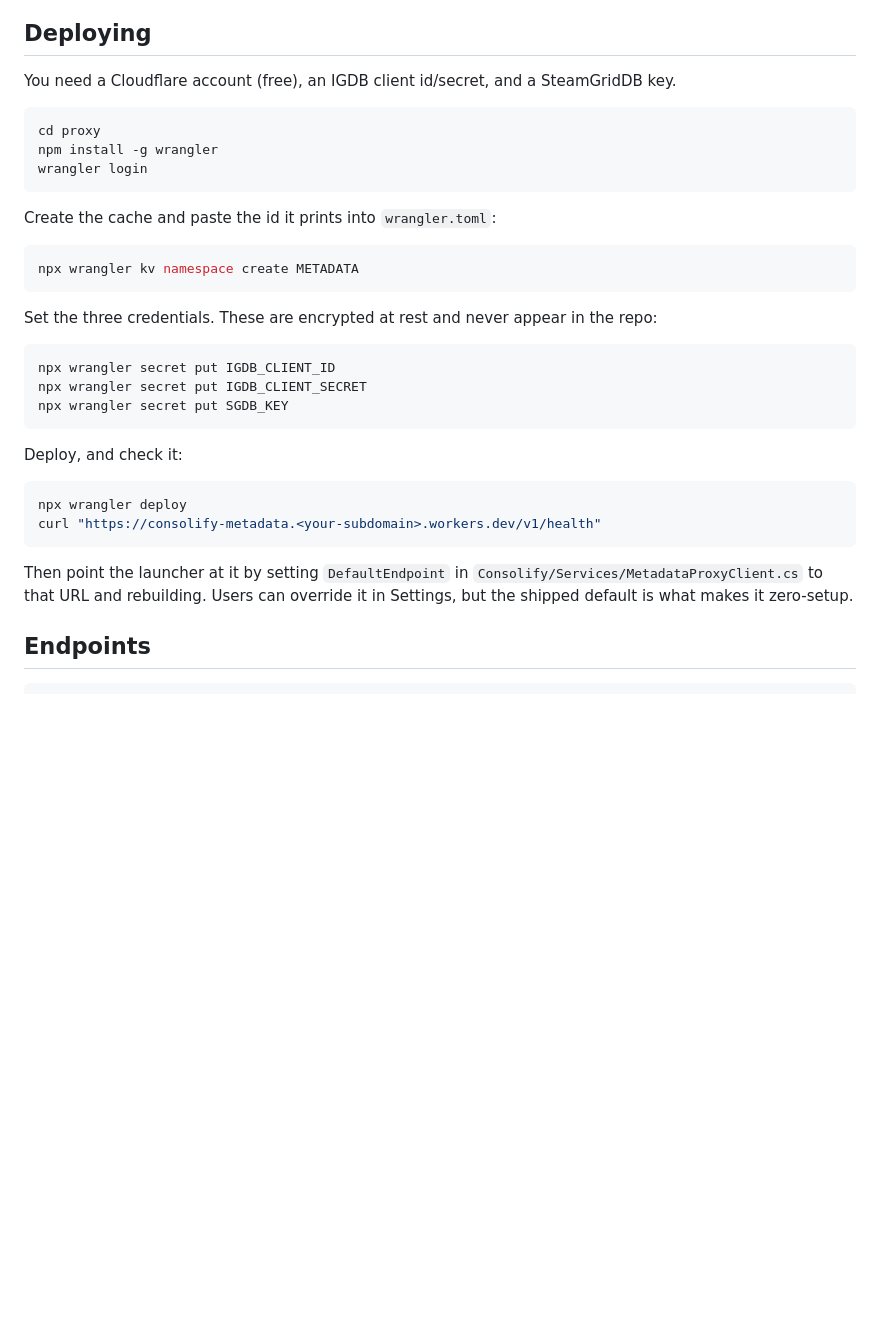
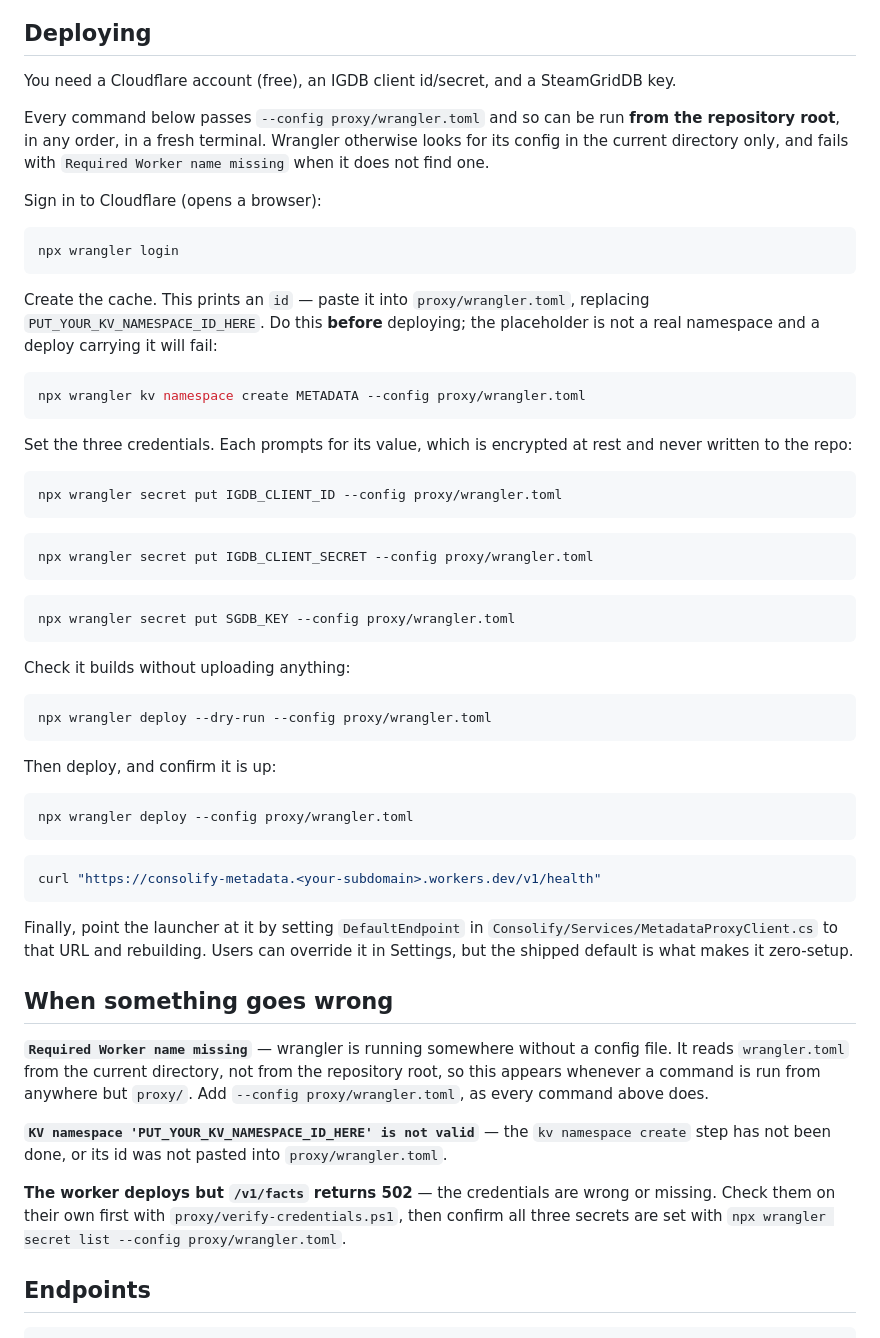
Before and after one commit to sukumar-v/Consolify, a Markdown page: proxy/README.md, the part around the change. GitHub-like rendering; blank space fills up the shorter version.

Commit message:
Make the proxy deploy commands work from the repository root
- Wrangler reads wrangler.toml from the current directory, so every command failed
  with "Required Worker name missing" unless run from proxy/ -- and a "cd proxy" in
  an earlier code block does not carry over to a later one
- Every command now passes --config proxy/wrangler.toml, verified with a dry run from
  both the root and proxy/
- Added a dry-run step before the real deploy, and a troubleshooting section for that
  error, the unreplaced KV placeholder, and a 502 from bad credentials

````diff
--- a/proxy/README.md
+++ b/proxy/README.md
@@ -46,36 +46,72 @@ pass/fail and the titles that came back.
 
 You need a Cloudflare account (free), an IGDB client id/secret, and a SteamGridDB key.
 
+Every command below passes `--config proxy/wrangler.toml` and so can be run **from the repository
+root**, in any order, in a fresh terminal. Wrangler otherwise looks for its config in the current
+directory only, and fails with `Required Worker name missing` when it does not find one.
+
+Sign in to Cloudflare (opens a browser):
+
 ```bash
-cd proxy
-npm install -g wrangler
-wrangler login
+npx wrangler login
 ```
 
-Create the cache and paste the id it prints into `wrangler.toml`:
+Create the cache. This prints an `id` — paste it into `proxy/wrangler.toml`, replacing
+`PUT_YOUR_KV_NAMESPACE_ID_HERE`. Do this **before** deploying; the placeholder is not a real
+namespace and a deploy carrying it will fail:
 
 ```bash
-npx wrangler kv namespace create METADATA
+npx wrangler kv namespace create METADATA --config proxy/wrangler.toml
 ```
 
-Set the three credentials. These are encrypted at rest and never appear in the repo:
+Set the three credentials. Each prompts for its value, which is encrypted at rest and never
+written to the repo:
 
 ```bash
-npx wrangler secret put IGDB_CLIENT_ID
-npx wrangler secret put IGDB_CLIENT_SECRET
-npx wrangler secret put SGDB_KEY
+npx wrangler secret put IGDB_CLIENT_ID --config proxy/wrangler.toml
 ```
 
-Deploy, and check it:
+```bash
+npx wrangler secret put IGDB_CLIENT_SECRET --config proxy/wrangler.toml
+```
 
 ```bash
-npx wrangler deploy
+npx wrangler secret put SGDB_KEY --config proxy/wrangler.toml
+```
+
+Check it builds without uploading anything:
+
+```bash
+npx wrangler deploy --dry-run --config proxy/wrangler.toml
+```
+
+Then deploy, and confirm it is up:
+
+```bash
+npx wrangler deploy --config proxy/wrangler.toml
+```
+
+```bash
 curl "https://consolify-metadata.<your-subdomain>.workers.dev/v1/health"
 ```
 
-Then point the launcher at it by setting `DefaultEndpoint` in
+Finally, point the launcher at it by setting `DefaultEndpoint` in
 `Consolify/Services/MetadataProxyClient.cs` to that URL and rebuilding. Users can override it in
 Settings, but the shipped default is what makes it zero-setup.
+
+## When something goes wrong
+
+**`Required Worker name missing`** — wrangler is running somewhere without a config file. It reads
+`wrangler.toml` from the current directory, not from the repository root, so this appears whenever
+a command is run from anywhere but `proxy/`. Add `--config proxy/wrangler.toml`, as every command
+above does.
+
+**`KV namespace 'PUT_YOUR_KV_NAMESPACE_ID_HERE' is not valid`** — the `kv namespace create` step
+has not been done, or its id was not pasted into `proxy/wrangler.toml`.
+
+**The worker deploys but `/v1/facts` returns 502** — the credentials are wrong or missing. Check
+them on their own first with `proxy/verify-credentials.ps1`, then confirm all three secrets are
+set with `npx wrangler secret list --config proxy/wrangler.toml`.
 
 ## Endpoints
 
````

★ ★ ★ ★

### Exercise description
Please produce an exact copy of the listing, omitting the pictures.

### The completed task
Before and after one commit to sukumar-v/Consolify, a Markdown page: proxy/README.md, the part around the change. GitHub-like rendering; blank space fills up the shorter version.

Commit message:
Make the proxy deploy commands work from the repository root
- Wrangler reads wrangler.toml from the current directory, so every command failed
  with "Required Worker name missing" unless run from proxy/ -- and a "cd proxy" in
  an earlier code block does not carry over to a later one
- Every command now passes --config proxy/wrangler.toml, verified with a dry run from
  both the root and proxy/
- Added a dry-run step before the real deploy, and a troubleshooting section for that
  error, the unreplaced KV placeholder, and a 502 from bad credentials

````diff
--- a/proxy/README.md
+++ b/proxy/README.md
@@ -46,36 +46,72 @@ pass/fail and the titles that came back.
 
 You need a Cloudflare account (free), an IGDB client id/secret, and a SteamGridDB key.
 
+Every command below passes `--config proxy/wrangler.toml` and so can be run **from the repository
+root**, in any order, in a fresh terminal. Wrangler otherwise looks for its config in the current
+directory only, and fails with `Required Worker name missing` when it does not find one.
+
+Sign in to Cloudflare (opens a browser):
+
 ```bash
-cd proxy
-npm install -g wrangler
-wrangler login
+npx wrangler login
 ```
 
-Create the cache and paste the id it prints into `wrangler.toml`:
+Create the cache. This prints an `id` — paste it into `proxy/wrangler.toml`, replacing
+`PUT_YOUR_KV_NAMESPACE_ID_HERE`. Do this **before** deploying; the placeholder is not a real
+namespace and a deploy carrying it will fail:
 
 ```bash
-npx wrangler kv namespace create METADATA
+npx wrangler kv namespace create METADATA --config proxy/wrangler.toml
 ```
 
-Set the three credentials. These are encrypted at rest and never appear in the repo:
+Set the three credentials. Each prompts for its value, which is encrypted at rest and never
+written to the repo:
 
 ```bash
-npx wrangler secret put IGDB_CLIENT_ID
-npx wrangler secret put IGDB_CLIENT_SECRET
-npx wrangler secret put SGDB_KEY
+npx wrangler secret put IGDB_CLIENT_ID --config proxy/wrangler.toml
 ```
 
-Deploy, and check it:
+```bash
+npx wrangler secret put IGDB_CLIENT_SECRET --config proxy/wrangler.toml
+```
 
 ```bash
-npx wrangler deploy
+npx wrangler secret put SGDB_KEY --config proxy/wrangler.toml
+```
+
+Check it builds without uploading anything:
+
+```bash
+npx wrangler deploy --dry-run --config proxy/wrangler.toml
+```
+
+Then deploy, and confirm it is up:
+
+```bash
+npx wrangler deploy --config proxy/wrangler.toml
+```
+
+```bash
 curl "https://consolify-metadata.<your-subdomain>.workers.dev/v1/health"
 ```
 
-Then point the launcher at it by setting `DefaultEndpoint` in
+Finally, point the launcher at it by setting `DefaultEndpoint` in
 `Consolify/Services/MetadataProxyClient.cs` to that URL and rebuilding. Users can override it in
 Settings, but the shipped default is what makes it zero-setup.
+
+## When something goes wrong
+
+**`Required Worker name missing`** — wrangler is running somewhere without a config file. It reads
+`wrangler.toml` from the current directory, not from the repository root, so this appears whenever
+a command is run from anywhere but `proxy/`. Add `--config proxy/wrangler.toml`, as every command
+above does.
+
+**`KV namespace 'PUT_YOUR_KV_NAMESPACE_ID_HERE' is not valid`** — the `kv namespace create` step
+has not been done, or its id was not pasted into `proxy/wrangler.toml`.
+
+**The worker deploys but `/v1/facts` returns 502** — the credentials are wrong or missing. Check
+them on their own first with `proxy/verify-credentials.ps1`, then confirm all three secrets are
+set with `npx wrangler secret list --config proxy/wrangler.toml`.
 
 ## Endpoints
 
````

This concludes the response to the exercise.